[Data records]
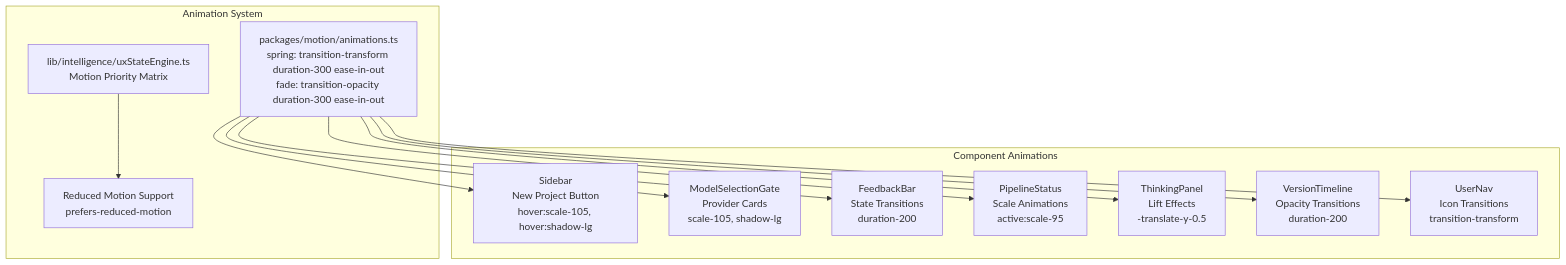
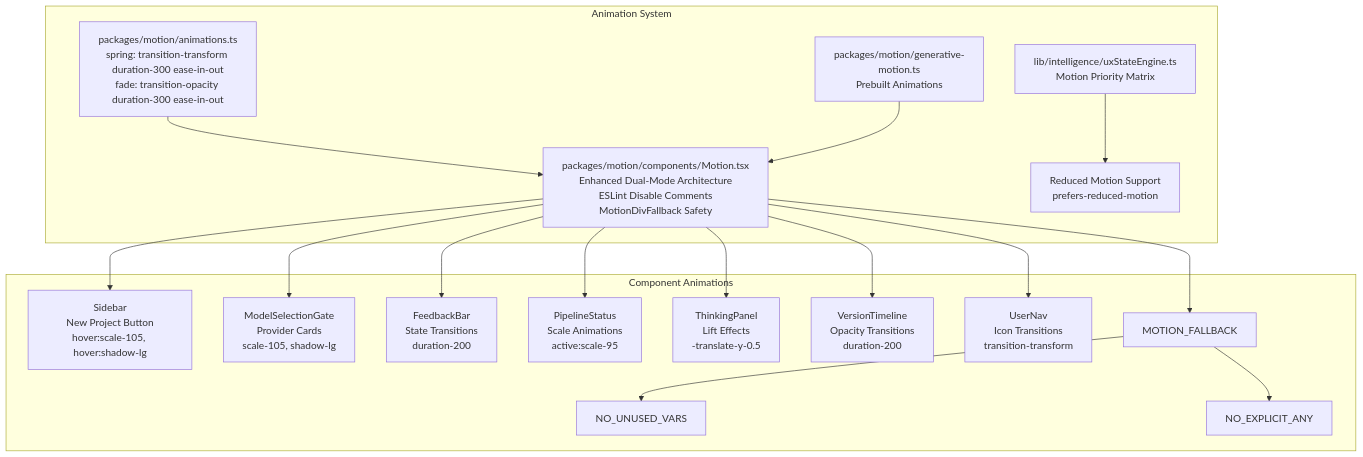
The seventh of 10 diagrams in .qoder/repowiki/en/content/UI Component System/UI Component System.md (shekhargiri005-dotcom/AI-powered-accessibility-first-UI-engine), drawn with Mermaid before and after one commit. The commit also changed other lines of this file and 27 other files, not shown here.

````diff
--- a/.qoder/repowiki/en/content/UI Component System/UI Component System.md
+++ b/.qoder/repowiki/en/content/UI Component System/UI Component System.md
@@ -567,25 +596,32 @@
 ```mermaid
 graph TB
 subgraph "Animation System"
-ANIM_PRIMITIVES["packages/motion/animations.ts<br/>spring: transition-transform duration-300 ease-in-out<br/>fade: transition-opacity duration-300 ease-in-out"]
+MOTION_COMPONENTS["packages/motion/components/Motion.tsx<br/>Enhanced Dual-Mode Architecture<br/>ESLint Disable Comments<br/>MotionDivFallback Safety"]
+MOTION_ANIM["packages/motion/animations.ts<br/>spring: transition-transform duration-300 ease-in-out<br/>fade: transition-opacity duration-300 ease-in-out"]
+MOTION_GEN["packages/motion/generative-motion.ts<br/>Prebuilt Animations"]
 UX_ENGINE["lib/intelligence/uxStateEngine.ts<br/>Motion Priority Matrix"]
 REDUCED_MOTION["Reduced Motion Support<br/>prefers-reduced-motion"]
 end
 subgraph "Component Animations"
 SIDEBAR["Sidebar<br/>New Project Button<br/>hover:scale-105, hover:shadow-lg"]
 MODEL_GATE["ModelSelectionGate<br/>Provider Cards<br/>scale-105, shadow-lg"]
 FEEDBACK["FeedbackBar<br/>State Transitions<br/>duration-200"]
 PIPELINE["PipelineStatus<br/>Scale Animations<br/>active:scale-95"]
 THINKING["ThinkingPanel<br/>Lift Effects<br/>-translate-y-0.5"]
 TIMELINE["VersionTimeline<br/>Opacity Transitions<br/>duration-200"]
 USERNAV["UserNav<br/>Icon Transitions<br/>transition-transform"]
+MOTION_COMPONENTS --> MOTION_FALLBACK
+MOTION_FALLBACK --> NO_UNUSED_VARS
+MOTION_FALLBACK --> NO_EXPLICIT_ANY
 end
-ANIM_PRIMITIVES --> SIDEBAR
-ANIM_PRIMITIVES --> MODEL_GATE
-ANIM_PRIMITIVES --> FEEDBACK
-ANIM_PRIMITIVES --> PIPELINE
-ANIM_PRIMITIVES --> THINKING
-ANIM_PRIMITIVES --> TIMELINE
-ANIM_PRIMITIVES --> USERNAV
+MOTION_COMPONENTS --> SIDEBAR
+MOTION_COMPONENTS --> MODEL_GATE
+MOTION_COMPONENTS --> FEEDBACK
+MOTION_COMPONENTS --> PIPELINE
+MOTION_COMPONENTS --> THINKING
+MOTION_COMPONENTS --> TIMELINE
+MOTION_COMPONENTS --> USERNAV
+MOTION_ANIM --> MOTION_COMPONENTS
+MOTION_GEN --> MOTION_COMPONENTS
 UX_ENGINE --> REDUCED_MOTION
 ```
````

AIM OF THE TASK
Your answer should hold every line of the entries that contains the string "duration".

EXERCISE ANSWER
-ANIM_PRIMITIVES["packages/motion/animations.ts<br/>spring: transition-transform duration-300 ease-in-out<br/>fade: transition-opacity duration-300 ease-in-out"]
+MOTION_ANIM["packages/motion/animations.ts<br/>spring: transition-transform duration-300 ease-in-out<br/>fade: transition-opacity duration-300 ease-in-out"]
 FEEDBACK["FeedbackBar<br/>State Transitions<br/>duration-200"]
 TIMELINE["VersionTimeline<br/>Opacity Transitions<br/>duration-200"]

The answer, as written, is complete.